Congratulations, David, on your amazing 50-year teaching accomplishment and enjoy the celebration. And, thanks for the memory.
Stephen E. Martin JD ’73
David is a superb teacher and compassionate grader. Why do I say that? He knew instinctively that I was struggling in his property class freshman year. He told me not to worry, saying some students don’t get it right away, some take until Christmas, and some even to Easter. I was the Easter Bunny. I barely got by property thanks to David’s allowing me to pass by the narrowest margin which gave me the chance to catch-on and pass on to the next year, again by a hair. I did relatively well the next two years thanks in large measure to David. He was and is a Saint and I shall always remember him as the person most responsible for making it through.
Sincerely, Dick Platt ’71
My best regards and wishes go to David, outstanding teacher and memorable friend for half a century and onward.
I can still clearly picture him in his classroom which is a cherished memory to me. I am sure that all the professors wanted their students to learn the law; to be able to handle themselves well as lawyers; to become good practicing lawyers.
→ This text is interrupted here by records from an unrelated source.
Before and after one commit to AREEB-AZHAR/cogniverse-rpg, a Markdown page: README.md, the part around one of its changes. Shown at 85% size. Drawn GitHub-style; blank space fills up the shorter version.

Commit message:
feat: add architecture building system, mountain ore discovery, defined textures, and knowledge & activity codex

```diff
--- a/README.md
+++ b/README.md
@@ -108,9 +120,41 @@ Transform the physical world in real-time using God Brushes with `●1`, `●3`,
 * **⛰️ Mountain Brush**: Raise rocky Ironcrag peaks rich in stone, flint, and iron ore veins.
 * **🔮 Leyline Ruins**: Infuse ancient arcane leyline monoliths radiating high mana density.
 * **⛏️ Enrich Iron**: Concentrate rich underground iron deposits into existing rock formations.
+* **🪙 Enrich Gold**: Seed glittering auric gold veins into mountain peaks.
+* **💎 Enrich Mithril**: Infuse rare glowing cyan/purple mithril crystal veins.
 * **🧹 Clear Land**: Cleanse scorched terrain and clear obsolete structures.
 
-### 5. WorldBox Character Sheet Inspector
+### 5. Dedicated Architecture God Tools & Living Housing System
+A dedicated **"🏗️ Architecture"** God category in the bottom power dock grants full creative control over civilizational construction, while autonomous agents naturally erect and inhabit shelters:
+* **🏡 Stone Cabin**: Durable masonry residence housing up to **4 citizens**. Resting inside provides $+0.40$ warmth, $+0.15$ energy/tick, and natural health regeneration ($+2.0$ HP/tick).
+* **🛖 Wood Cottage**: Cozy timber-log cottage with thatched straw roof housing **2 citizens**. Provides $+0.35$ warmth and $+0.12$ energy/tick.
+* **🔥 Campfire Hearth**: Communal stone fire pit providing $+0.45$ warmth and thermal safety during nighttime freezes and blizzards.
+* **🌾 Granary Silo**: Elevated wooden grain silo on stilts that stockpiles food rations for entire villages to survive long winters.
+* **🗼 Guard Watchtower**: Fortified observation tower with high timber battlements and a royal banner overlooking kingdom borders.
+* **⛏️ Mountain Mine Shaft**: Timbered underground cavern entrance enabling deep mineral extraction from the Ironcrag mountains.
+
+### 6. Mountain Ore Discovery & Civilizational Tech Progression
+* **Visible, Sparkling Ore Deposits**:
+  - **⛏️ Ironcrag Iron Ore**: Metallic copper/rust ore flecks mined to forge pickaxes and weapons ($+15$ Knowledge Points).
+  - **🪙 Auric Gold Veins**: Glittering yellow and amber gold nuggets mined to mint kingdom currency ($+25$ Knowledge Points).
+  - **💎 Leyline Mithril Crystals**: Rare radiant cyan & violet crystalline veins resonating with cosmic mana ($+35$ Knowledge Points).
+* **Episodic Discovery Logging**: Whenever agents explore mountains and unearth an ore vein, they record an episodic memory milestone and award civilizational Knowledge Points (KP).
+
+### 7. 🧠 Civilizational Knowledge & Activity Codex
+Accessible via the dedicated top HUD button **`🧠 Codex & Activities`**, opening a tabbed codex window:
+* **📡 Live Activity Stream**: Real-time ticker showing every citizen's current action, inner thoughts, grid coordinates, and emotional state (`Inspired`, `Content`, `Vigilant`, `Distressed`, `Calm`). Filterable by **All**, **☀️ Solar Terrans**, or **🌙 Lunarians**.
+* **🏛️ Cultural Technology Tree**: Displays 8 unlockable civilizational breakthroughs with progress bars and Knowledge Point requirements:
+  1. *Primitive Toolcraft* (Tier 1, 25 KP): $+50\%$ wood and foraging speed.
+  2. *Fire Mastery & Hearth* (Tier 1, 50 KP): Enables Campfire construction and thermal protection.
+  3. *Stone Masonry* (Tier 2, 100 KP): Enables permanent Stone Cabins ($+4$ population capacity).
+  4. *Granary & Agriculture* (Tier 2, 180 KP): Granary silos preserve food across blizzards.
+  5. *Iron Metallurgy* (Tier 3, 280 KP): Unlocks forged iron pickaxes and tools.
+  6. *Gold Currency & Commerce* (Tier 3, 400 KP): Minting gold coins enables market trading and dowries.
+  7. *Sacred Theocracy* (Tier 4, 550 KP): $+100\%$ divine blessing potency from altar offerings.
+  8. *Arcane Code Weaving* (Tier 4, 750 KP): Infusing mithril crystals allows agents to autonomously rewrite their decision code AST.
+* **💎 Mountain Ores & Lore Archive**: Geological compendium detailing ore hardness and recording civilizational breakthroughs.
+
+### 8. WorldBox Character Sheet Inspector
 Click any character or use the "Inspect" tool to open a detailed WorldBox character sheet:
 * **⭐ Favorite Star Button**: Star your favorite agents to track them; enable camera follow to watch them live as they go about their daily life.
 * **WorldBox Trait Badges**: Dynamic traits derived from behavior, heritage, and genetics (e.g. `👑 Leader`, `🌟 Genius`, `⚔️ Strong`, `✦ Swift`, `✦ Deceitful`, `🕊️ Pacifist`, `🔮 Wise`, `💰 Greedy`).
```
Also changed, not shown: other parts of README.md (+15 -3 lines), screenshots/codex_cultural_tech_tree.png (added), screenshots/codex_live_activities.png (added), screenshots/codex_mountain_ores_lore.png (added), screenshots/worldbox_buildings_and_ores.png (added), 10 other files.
I thought David went beyond and made it feel that we were already in a law firm, discussing the problem together as equals. Solving legal problems was challenging and satisfying. On a human scale, it gave me confidence about becoming a lawyer, which, in the long run, was priceless.
Please relay my fondest mahalo and aloha.
-Joseph A. Kinoshita JD66
Congratulations on 50 years of inspiring teaching. David not only inspired me as a law student but guided me in his courses to appreciate the intellectual aspects of legal study accompanied with respect for me as a student. His strength as a scholar and his humility as a human being stand as a model for teachers everywhere. I have tried to emulate these qualities in my own teaching career and as a trial lawyer. Many thanks for what he has given students over his career.
-John Gilbert, JD75
I am a 1968 graduate of the WU School of Law and was privileged as a first year student to have Professor Becker as a teacher of property law. To this day the words “fee tail male,” ”fee tail female” and “rule against perpetuities” send cold chills up my spine. It may be that those days in Professor Becker’s property class had a strong influence in my deciding to become a tax attorney, a field in which I am still practicing, although I would venture to observe that tax law does not provide much more certainty as to conclusions than does property law. Dr. Becker was one of several exceptional teachers in our freshman year. His quiet demeanor and insightful analysis did exactly what a law professor is supposed to do—he taught me to think analytically—a trait that has carried me well in my career. Please add my name to what I am sure is a long list of former students saying “thank you” and best wishes to Dr. Becker.
-Lawrence Weltman JD68